The comments came fast and furious to Canada's New Environment Minister's Job: Shill The Tar Sands as "Ethical Oil", some in particular found Andrew Nikiforuk's criticism of the term to be a bit over the top. Now cooler heads have added their opinions, including Emma Pullman at Desmogblog:
Calling the oil "ethical" is damaging to the debate because it shuts off debate. It creates a space where those who argue against tar sands oil are unethical, or hate freedom and democracy. Reframing the debate in this way fails to get at the true crux of the problem: we have a dirty oil addiction, and the oil industry is inadequately regulated to the detriment of people's health. Alberta's "Ethical oil" fails to get us out of this paradigm. It's still oil at the end of the day, and dirty oil at that.

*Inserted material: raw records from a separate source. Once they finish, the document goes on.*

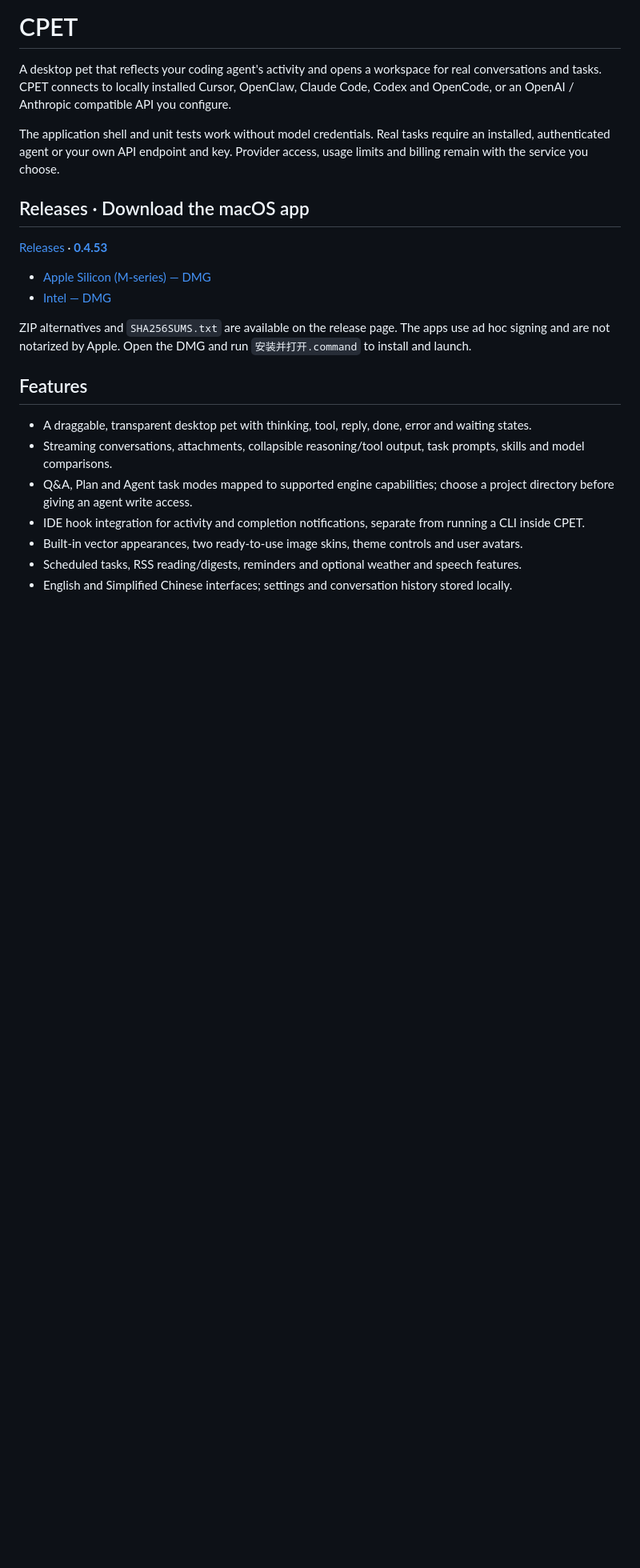
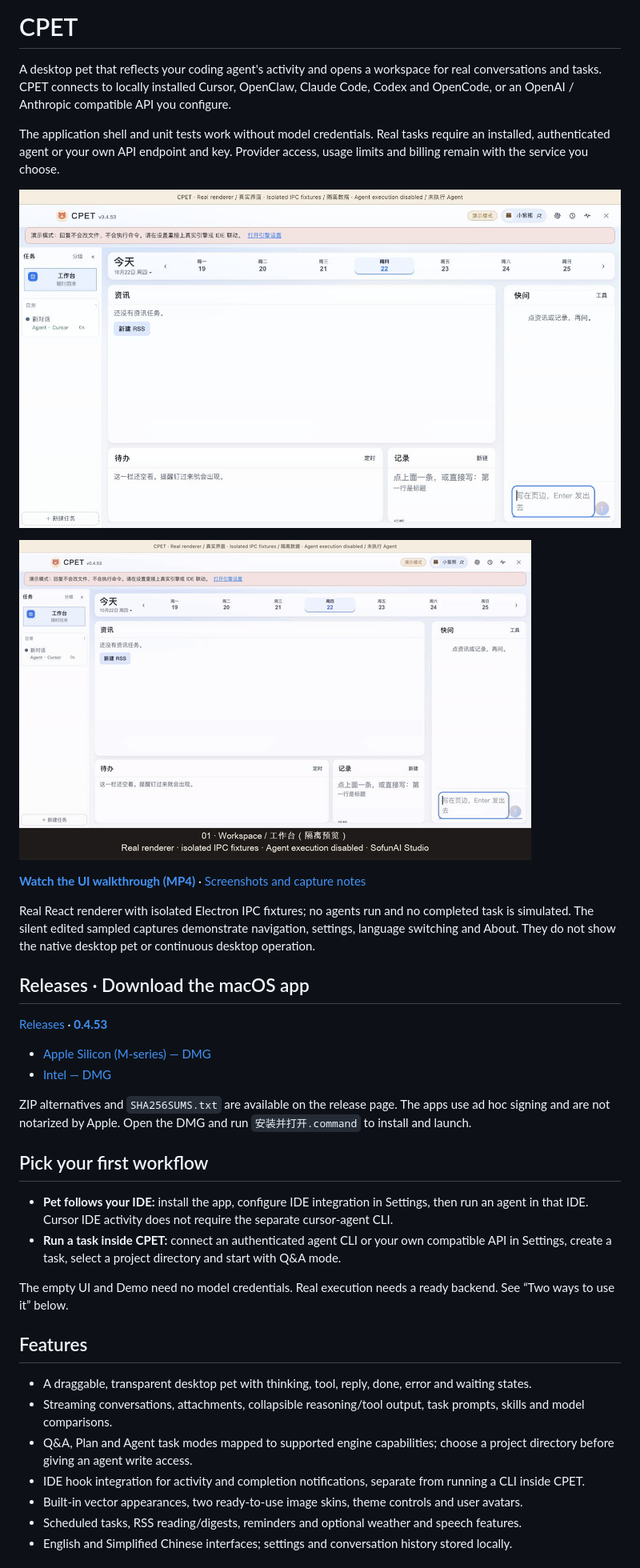
Before and after one commit to KyleZheng8848/cpet, a Markdown page: README.md, the part around one of its changes. Shown at 80% size. Rendered like a GitHub page; pictures changed too: assets/demo/preview.gif (added), assets/screenshots/workspace.jpg (added); blank space fills up the shorter version.

Commit message:
Improve bilingual project discovery with real UI media and quick-start paths

```diff
--- a/README.md
+++ b/README.md
@@ -16,6 +16,14 @@ A desktop pet that reflects your coding agent's activity and opens a workspace f
 
 The application shell and unit tests work without model credentials. Real tasks require an installed, authenticated agent or your own API endpoint and key. Provider access, usage limits and billing remain with the service you choose.
 
+![CPET's real workspace in an isolated browser renderer preview](assets/screenshots/workspace.jpg)
+
+[![UI walkthrough: tasks, settings, language and About](assets/demo/preview.gif)](docs/MEDIA.md)
+
+**[Watch the UI walkthrough (MP4)](https://github.com/KyleZheng8848/cpet/releases/download/v0.4.53/cpet-renderer-walkthrough-0.4.53.mp4)** · [Screenshots and capture notes](docs/MEDIA.md)
+
+Real React renderer with isolated Electron IPC fixtures; no agents run and no completed task is simulated. The silent edited sampled captures demonstrate navigation, settings, language switching and About. They do not show the native desktop pet or continuous desktop operation.
+
 ## Releases · Download the macOS app
 
 [Releases](https://github.com/KyleZheng8848/cpet/releases) · **[0.4.53](https://github.com/KyleZheng8848/cpet/releases/tag/v0.4.53)**
@@ -24,6 +32,13 @@ The application shell and unit tests work without model credentials. Real tasks
 - [Intel — DMG](https://github.com/KyleZheng8848/cpet/releases/download/v0.4.53/CPET-0.4.53-x64.dmg)
 
 ZIP alternatives and `SHA256SUMS.txt` are available on the release page. The apps use ad hoc signing and are not notarized by Apple. Open the DMG and run `安装并打开.command` to install and launch.
+
+## Pick your first workflow
+
+- **Pet follows your IDE:** install the app, configure IDE integration in Settings, then run an agent in that IDE. Cursor IDE activity does not require the separate cursor-agent CLI.
+- **Run a task inside CPET:** connect an authenticated agent CLI or your own compatible API in Settings, create a task, select a project directory and start with Q&A mode.
+
+The empty UI and Demo need no model credentials. Real execution needs a ready backend. See “Two ways to use it” below.
 
 ## Features
 
```
Also changed, not shown: other parts of README.md (+10 -0 lines), README.zh-CN.md (+25 -0 lines), docs/MEDIA.md (added, +19 -0 lines), assets/screenshots/about.jpg (added), assets/screenshots/chat.jpg (added), 1 other file.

Gillian Steward reports in the Star from the oil patch in Calgary:
[Environment Minister Peter] Kent's bait-and-switch argument was also used by U.S. politicians after they toured the Alberta oilsands last September. "Dirty oil and dangerous oil come from rogue regimes in the Mideast. The oil coming from Alberta in my view is not only acceptably clean, it is safe," Republican Lindsey Graham told CBC News. "Dirty to me would be oil that you buy from parts of the world where the people that sell it to you hate your guts and part of the money ends up in the hands of terrorists." Exactly what Premier Ed Stelmach wanted to hear from Alberta's most important customer.
More in the Star
More on the Tar Sands:
Tar Sands Not Most Destructive Project on Earth, But Very Far From Benign: Royal Society of Canada
Canadian Tar Sands Look Like Tolkein's Mordor Says UN Water Advisor